Collect every line in the records below that contains the word "white".

## EXTRACTED MATERIAL
* * *

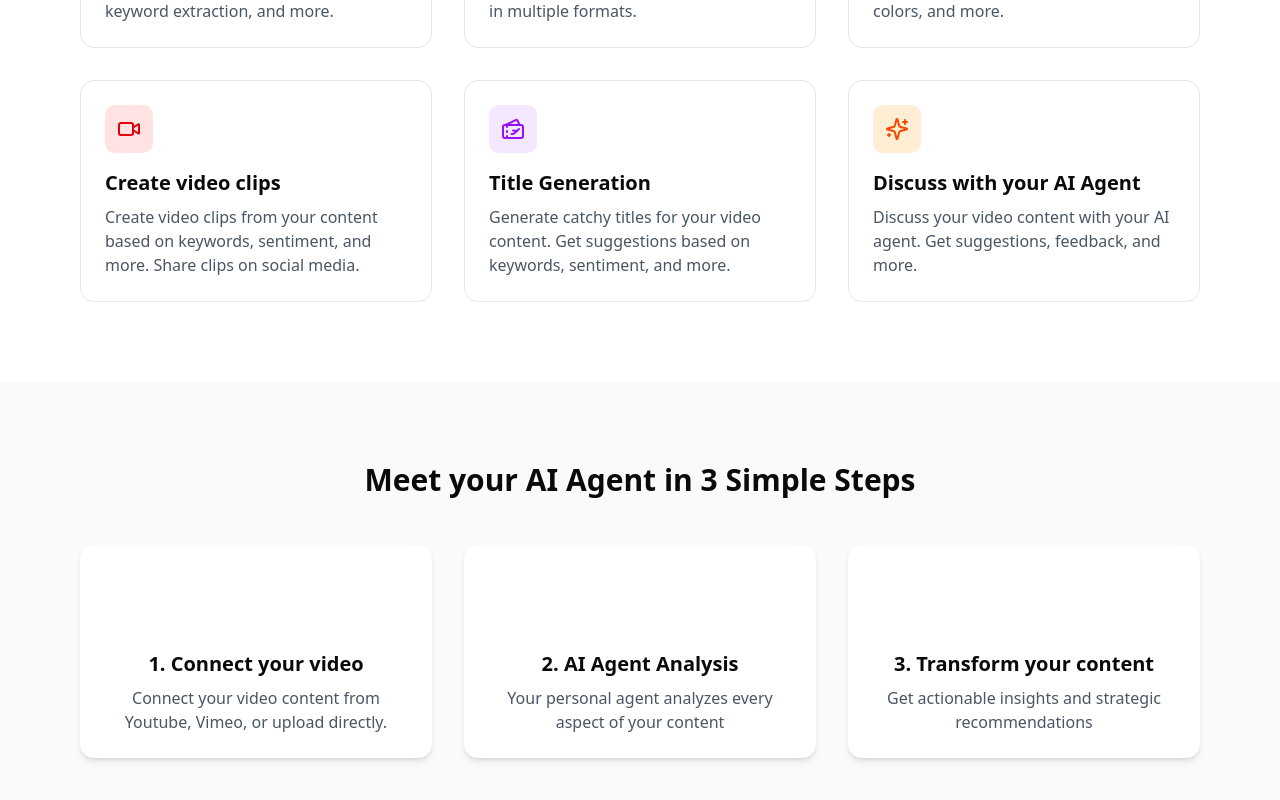
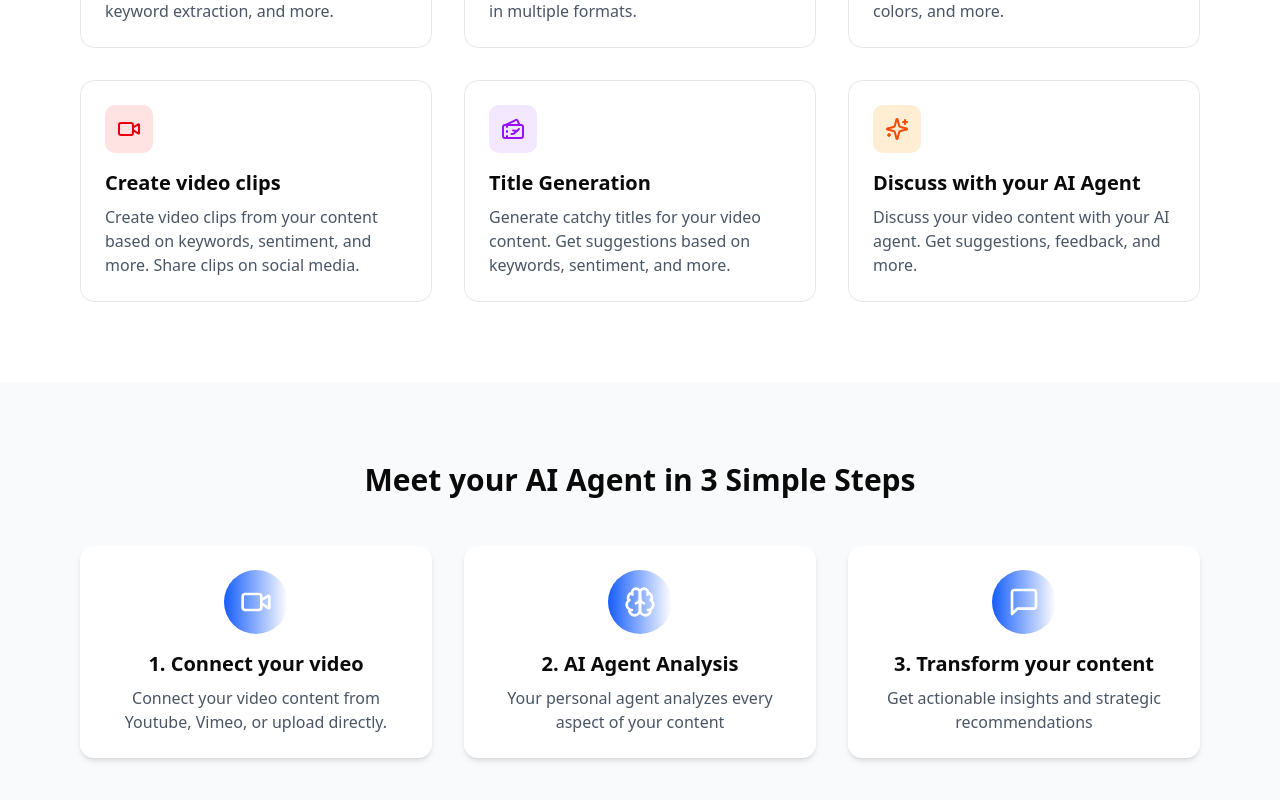
Before and after one commit to marksikaundi/up.Chat, a Next.js app: page / in a window 1280 px wide. Shown: the part 867-1667 px from the top of the page. Built offline with nearby package versions, Linux system fonts and the light colour scheme; no server answers.

Commit message:
🎨 Fix gradient direction in the Home component

```diff
--- a/app/page.tsx
+++ b/app/page.tsx
@@ -151,7 +151,7 @@ export default function Home() {
                   key={index}
                   className="bg-white p-6 rounded-xl text-center shadow-md hover:shadow-lg transition-all "
                 >
-                  <div className="w-16 h-16 rounded-full flex items-center bg-gradient-t0-r from-blue-600 justify-center mb-4 mx-auto ">
+                  <div className="w-16 h-16 rounded-full flex items-center bg-gradient-to-r from-blue-600 justify-center mb-4 mx-auto ">
                     <Icon className="w-8 h-8 text-white " />
                   </div>
                   <h3 className="text-xl font-semibold mb-2 ">{step.title}</h3>
```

* * *

## THE ANSWER
                   className="bg-white p-6 rounded-xl text-center shadow-md hover:shadow-lg transition-all "
                     <Icon className="w-8 h-8 text-white " />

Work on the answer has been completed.